Exact copy required. Repeat the records, but keep the pictures out.

BEGIN

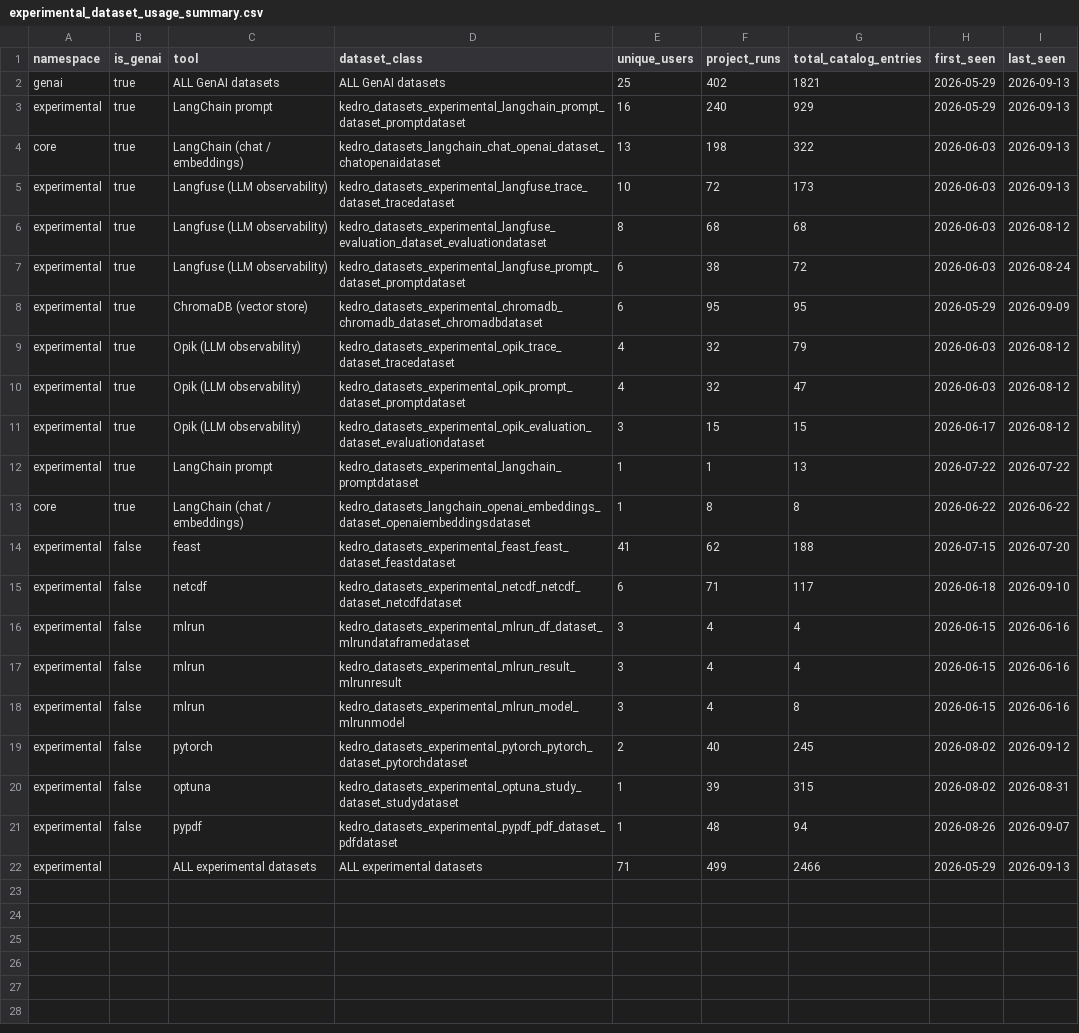
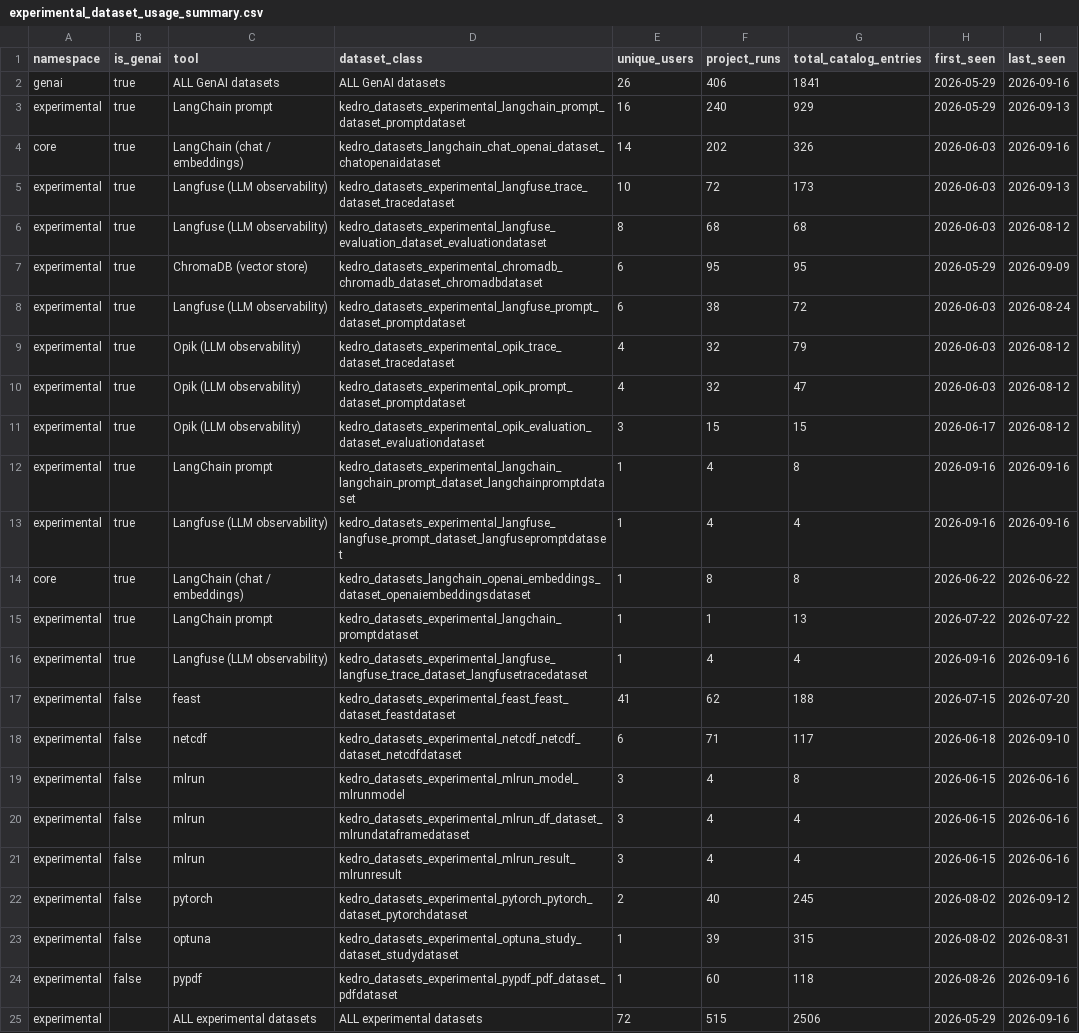
Before and after one commit to kedro-org/kedro-pycafe-data, a CSV file: data/02_intermediate/experimental_dataset_usage_summary.csv, drawn as a sheet.

```diff
--- a/data/02_intermediate/experimental_dataset_usage_summary.csv
+++ b/data/02_intermediate/experimental_dataset_usage_summary.csv
@@ -1,9 +1,9 @@
 "namespace","is_genai","tool","dataset_class","unique_users","project_runs","total_catalog_entries","first_seen","last_seen"
-"genai",true,"ALL GenAI datasets","ALL GenAI datasets",25,402,1821,2026-05-29,2026-09-13
+"genai",true,"ALL GenAI datasets","ALL GenAI datasets",26,406,1841,2026-05-29,2026-09-16
 "experimental",true,"LangChain prompt","kedro_datasets_experimental_langchain_prompt_dataset_promptdataset",16,240,929,2026-05-29,2026-09-13
-"core",true,"LangChain (chat / embeddings)","kedro_datasets_langchain_chat_openai_dataset_chatopenaidataset",13,198,322,2026-06-03,2026-09-13
+"core",true,"LangChain (chat / embeddings)","kedro_datasets_langchain_chat_openai_dataset_chatopenaidataset",14,202,326,2026-06-03,2026-09-16
 "experimental",true,"Langfuse (LLM observability)","kedro_datasets_experimental_langfuse_trace_dataset_tracedataset",10,72,173,2026-06-03,2026-09-13
 "experimental",true,"Langfuse (LLM observability)","kedro_datasets_experimental_langfuse_evaluation_dataset_evaluationdataset",8,68,68,2026-06-03,2026-08-12
+"experimental",true,"ChromaDB (vector store)","kedro_datasets_experimental_chromadb_chromadb_dataset_chromadbdataset",6,95,95,2026-05-29,2026-09-09
 "experimental",true,"Langfuse (LLM observability)","kedro_datasets_experimental_langfuse_prompt_dataset_promptdataset",6,38,72,2026-06-03,2026-08-24
-"experimental",true,"ChromaDB (vector store)","kedro_datasets_experimental_chromadb_chromadb_dataset_chromadbdataset",6,95,95,2026-05-29,2026-09-09
 "experimental",true,"Opik (LLM observability)","kedro_datasets_experimental_opik_trace_dataset_tracedataset",4,32,79,2026-06-03,2026-08-12
@@ -11,12 +11,15 @@
 "experimental",true,"Opik (LLM observability)","kedro_datasets_experimental_opik_evaluation_dataset_evaluationdataset",3,15,15,2026-06-17,2026-08-12
+"experimental",true,"LangChain prompt","kedro_datasets_experimental_langchain_langchain_prompt_dataset_langchainpromptdataset",1,4,8,2026-09-16,2026-09-16
+"experimental",true,"Langfuse (LLM observability)","kedro_datasets_experimental_langfuse_langfuse_prompt_dataset_langfusepromptdataset",1,4,4,2026-09-16,2026-09-16
+"core",true,"LangChain (chat / embeddings)","kedro_datasets_langchain_openai_embeddings_dataset_openaiembeddingsdataset",1,8,8,2026-06-22,2026-06-22
 "experimental",true,"LangChain prompt","kedro_datasets_experimental_langchain_promptdataset",1,1,13,2026-07-22,2026-07-22
-"core",true,"LangChain (chat / embeddings)","kedro_datasets_langchain_openai_embeddings_dataset_openaiembeddingsdataset",1,8,8,2026-06-22,2026-06-22
+"experimental",true,"Langfuse (LLM observability)","kedro_datasets_experimental_langfuse_langfuse_trace_dataset_langfusetracedataset",1,4,4,2026-09-16,2026-09-16
 "experimental",false,"feast","kedro_datasets_experimental_feast_feast_dataset_feastdataset",41,62,188,2026-07-15,2026-07-20
 "experimental",false,"netcdf","kedro_datasets_experimental_netcdf_netcdf_dataset_netcdfdataset",6,71,117,2026-06-18,2026-09-10
+"experimental",false,"mlrun","kedro_datasets_experimental_mlrun_model_mlrunmodel",3,4,8,2026-06-15,2026-06-16
 "experimental",false,"mlrun","kedro_datasets_experimental_mlrun_df_dataset_mlrundataframedataset",3,4,4,2026-06-15,2026-06-16
 "experimental",false,"mlrun","kedro_datasets_experimental_mlrun_result_mlrunresult",3,4,4,2026-06-15,2026-06-16
-"experimental",false,"mlrun","kedro_datasets_experimental_mlrun_model_mlrunmodel",3,4,8,2026-06-15,2026-06-16
 "experimental",false,"pytorch","kedro_datasets_experimental_pytorch_pytorch_dataset_pytorchdataset",2,40,245,2026-08-02,2026-09-12
 "experimental",false,"optuna","kedro_datasets_experimental_optuna_study_dataset_studydataset",1,39,315,2026-08-02,2026-08-31
-"experimental",false,"pypdf","kedro_datasets_experimental_pypdf_pdf_dataset_pdfdataset",1,48,94,2026-08-26,2026-09-07
-"experimental",,"ALL experimental datasets","ALL experimental datasets",71,499,2466,2026-05-29,2026-09-13
+"experimental",false,"pypdf","kedro_datasets_experimental_pypdf_pdf_dataset_pdfdataset",1,60,118,2026-08-26,2026-09-16
+"experimental",,"ALL experimental datasets","ALL experimental datasets",72,515,2506,2026-05-29,2026-09-16
```
Also changed, not shown: data/02_intermediate/builder_events_monthly.csv, data/02_intermediate/cohort_retention.csv, 7 other files.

END

## ANSWER FOR THE TASK
Before and after one commit to kedro-org/kedro-pycafe-data, a CSV file: data/02_intermediate/experimental_dataset_usage_summary.csv, drawn as a sheet.

```diff
--- a/data/02_intermediate/experimental_dataset_usage_summary.csv
+++ b/data/02_intermediate/experimental_dataset_usage_summary.csv
@@ -1,9 +1,9 @@
 "namespace","is_genai","tool","dataset_class","unique_users","project_runs","total_catalog_entries","first_seen","last_seen"
-"genai",true,"ALL GenAI datasets","ALL GenAI datasets",25,402,1821,2026-05-29,2026-09-13
+"genai",true,"ALL GenAI datasets","ALL GenAI datasets",26,406,1841,2026-05-29,2026-09-16
 "experimental",true,"LangChain prompt","kedro_datasets_experimental_langchain_prompt_dataset_promptdataset",16,240,929,2026-05-29,2026-09-13
-"core",true,"LangChain (chat / embeddings)","kedro_datasets_langchain_chat_openai_dataset_chatopenaidataset",13,198,322,2026-06-03,2026-09-13
+"core",true,"LangChain (chat / embeddings)","kedro_datasets_langchain_chat_openai_dataset_chatopenaidataset",14,202,326,2026-06-03,2026-09-16
 "experimental",true,"Langfuse (LLM observability)","kedro_datasets_experimental_langfuse_trace_dataset_tracedataset",10,72,173,2026-06-03,2026-09-13
 "experimental",true,"Langfuse (LLM observability)","kedro_datasets_experimental_langfuse_evaluation_dataset_evaluationdataset",8,68,68,2026-06-03,2026-08-12
+"experimental",true,"ChromaDB (vector store)","kedro_datasets_experimental_chromadb_chromadb_dataset_chromadbdataset",6,95,95,2026-05-29,2026-09-09
 "experimental",true,"Langfuse (LLM observability)","kedro_datasets_experimental_langfuse_prompt_dataset_promptdataset",6,38,72,2026-06-03,2026-08-24
-"experimental",true,"ChromaDB (vector store)","kedro_datasets_experimental_chromadb_chromadb_dataset_chromadbdataset",6,95,95,2026-05-29,2026-09-09
 "experimental",true,"Opik (LLM observability)","kedro_datasets_experimental_opik_trace_dataset_tracedataset",4,32,79,2026-06-03,2026-08-12
@@ -11,12 +11,15 @@
 "experimental",true,"Opik (LLM observability)","kedro_datasets_experimental_opik_evaluation_dataset_evaluationdataset",3,15,15,2026-06-17,2026-08-12
+"experimental",true,"LangChain prompt","kedro_datasets_experimental_langchain_langchain_prompt_dataset_langchainpromptdataset",1,4,8,2026-09-16,2026-09-16
+"experimental",true,"Langfuse (LLM observability)","kedro_datasets_experimental_langfuse_langfuse_prompt_dataset_langfusepromptdataset",1,4,4,2026-09-16,2026-09-16
+"core",true,"LangChain (chat / embeddings)","kedro_datasets_langchain_openai_embeddings_dataset_openaiembeddingsdataset",1,8,8,2026-06-22,2026-06-22
 "experimental",true,"LangChain prompt","kedro_datasets_experimental_langchain_promptdataset",1,1,13,2026-07-22,2026-07-22
-"core",true,"LangChain (chat / embeddings)","kedro_datasets_langchain_openai_embeddings_dataset_openaiembeddingsdataset",1,8,8,2026-06-22,2026-06-22
+"experimental",true,"Langfuse (LLM observability)","kedro_datasets_experimental_langfuse_langfuse_trace_dataset_langfusetracedataset",1,4,4,2026-09-16,2026-09-16
 "experimental",false,"feast","kedro_datasets_experimental_feast_feast_dataset_feastdataset",41,62,188,2026-07-15,2026-07-20
 "experimental",false,"netcdf","kedro_datasets_experimental_netcdf_netcdf_dataset_netcdfdataset",6,71,117,2026-06-18,2026-09-10
+"experimental",false,"mlrun","kedro_datasets_experimental_mlrun_model_mlrunmodel",3,4,8,2026-06-15,2026-06-16
 "experimental",false,"mlrun","kedro_datasets_experimental_mlrun_df_dataset_mlrundataframedataset",3,4,4,2026-06-15,2026-06-16
 "experimental",false,"mlrun","kedro_datasets_experimental_mlrun_result_mlrunresult",3,4,4,2026-06-15,2026-06-16
-"experimental",false,"mlrun","kedro_datasets_experimental_mlrun_model_mlrunmodel",3,4,8,2026-06-15,2026-06-16
 "experimental",false,"pytorch","kedro_datasets_experimental_pytorch_pytorch_dataset_pytorchdataset",2,40,245,2026-08-02,2026-09-12
 "experimental",false,"optuna","kedro_datasets_experimental_optuna_study_dataset_studydataset",1,39,315,2026-08-02,2026-08-31
-"experimental",false,"pypdf","kedro_datasets_experimental_pypdf_pdf_dataset_pdfdataset",1,48,94,2026-08-26,2026-09-07
-"experimental",,"ALL experimental datasets","ALL experimental datasets",71,499,2466,2026-05-29,2026-09-13
+"experimental",false,"pypdf","kedro_datasets_experimental_pypdf_pdf_dataset_pdfdataset",1,60,118,2026-08-26,2026-09-16
+"experimental",,"ALL experimental datasets","ALL experimental datasets",72,515,2506,2026-05-29,2026-09-16
```
Also changed, not shown: data/02_intermediate/builder_events_monthly.csv, data/02_intermediate/cohort_retention.csv, 7 other files.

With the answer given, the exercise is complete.